== DIRECTIONS ==
Filter the entries for lines with the word "json".

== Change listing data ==

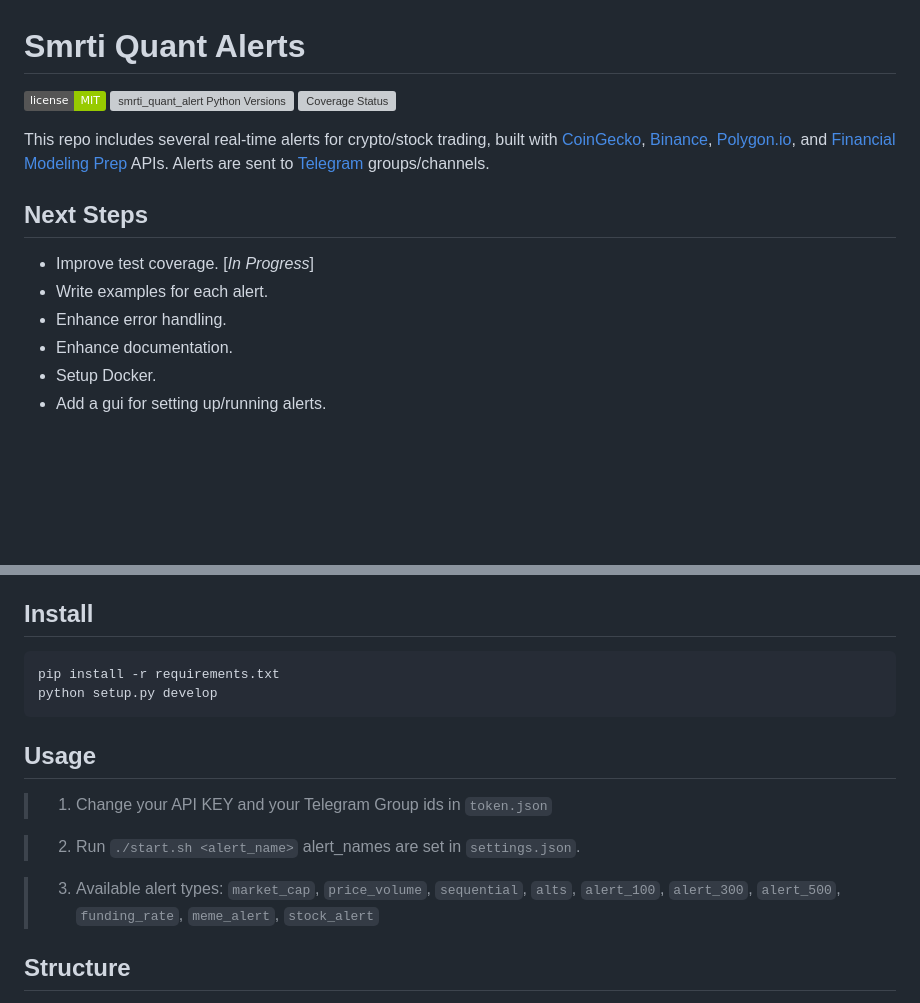
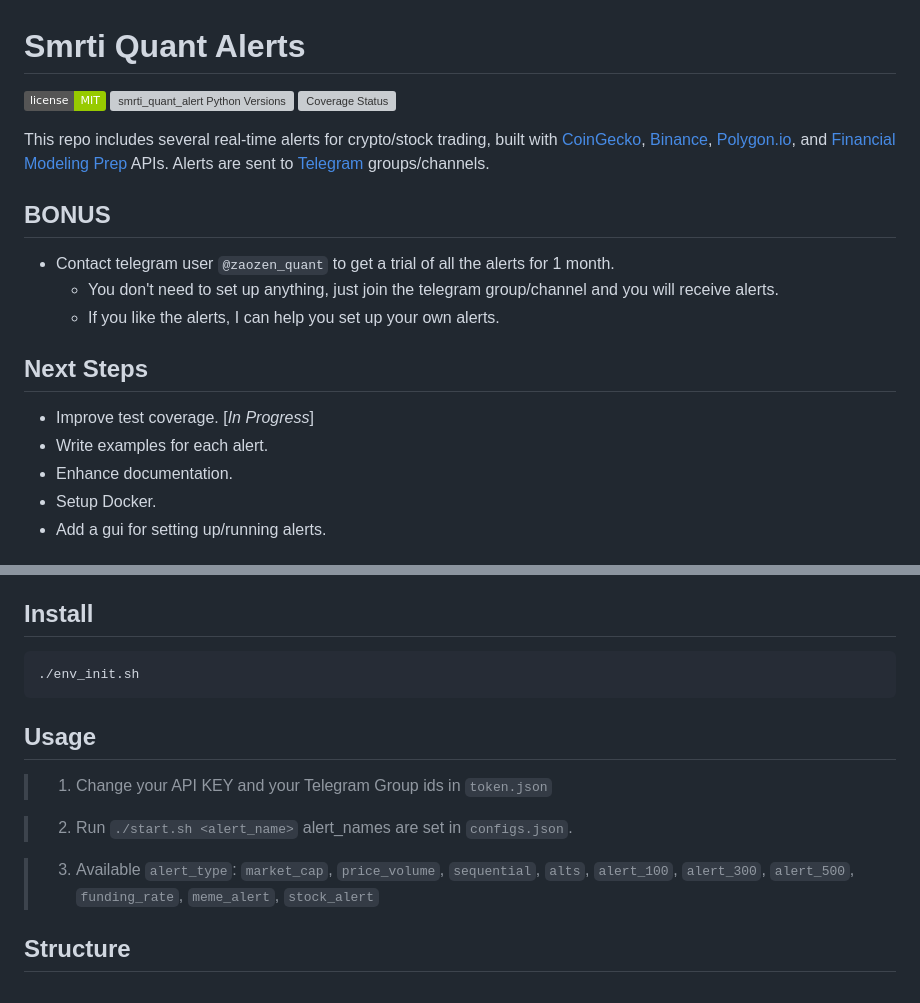
Before and after one commit to JackZhao516/smrti_quant_alerts, a Markdown page: README.md, 2 parts joined by grey strips. Drawn GitHub-style; badges without logos; blank space fills up the shorter version; grey boxes are pictures that could not be loaded.

```diff
--- a/README.md
+++ b/README.md
@@ -9,10 +9,15 @@ This repo includes several real-time alerts for crypto/stock trading, built with
 [CoinGecko](https://www.coingecko.com/), [Binance](https://www.binance.com/en),
 [Polygon.io](https://polygon.io/), and [Financial Modeling Prep](https://site.financialmodelingprep.com/) APIs.
 Alerts are sent to [Telegram](https://telegram.org/) groups/channels.
+
+## BONUS
+* Contact telegram user ``@zaozen_quant`` to get a trial of all the alerts for 1 month.
+  * You don't need to set up anything, just join the telegram group/channel and you will receive alerts.
+  * If you like the alerts, I can help you set up your own alerts.
+
 ## Next Steps
 * Improve test coverage. [*In Progress*]
 * Write examples for each alert.
-* Enhance error handling.
 * Enhance documentation.
 * Setup Docker.
 * Add a gui for setting up/running alerts.
@@ -35,16 +40,15 @@ Alerts are sent to [Telegram](https://telegram.org/) groups/channels.
 * Run on server in areas where [Binance](https://www.binance.com/en) and
   [CoinGecko](https://www.coingecko.com/) apis are not banned.
 ## Install
-    pip install -r requirements.txt
-    python setup.py develop
+    ./env_init.sh
 ## Usage
 
 > 1. Change your API KEY and your Telegram Group ids in ``token.json``
 
 > 2. Run ``./start.sh <alert_name>``
-> alert_names are set in ``settings.json``.
+> alert_names are set in ``configs.json``.
 
-> 3. Available alert types: ``market_cap``, ``price_volume``, ``sequential``,
+> 3. Available ``alert_type``: ``market_cap``, ``price_volume``, ``sequential``,
 > ``alts``, ``alert_100``, ``alert_300``, ``alert_500``, ``funding_rate``,
 > ``meme_alert``, ``stock_alert``
 
```
Also changed, not shown: other parts of README.md (+1 -1 lines).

== THE ANSWER ==
 > 1. Change your API KEY and your Telegram Group ids in ``token.json``
-> alert_names are set in ``settings.json``.
+> alert_names are set in ``configs.json``.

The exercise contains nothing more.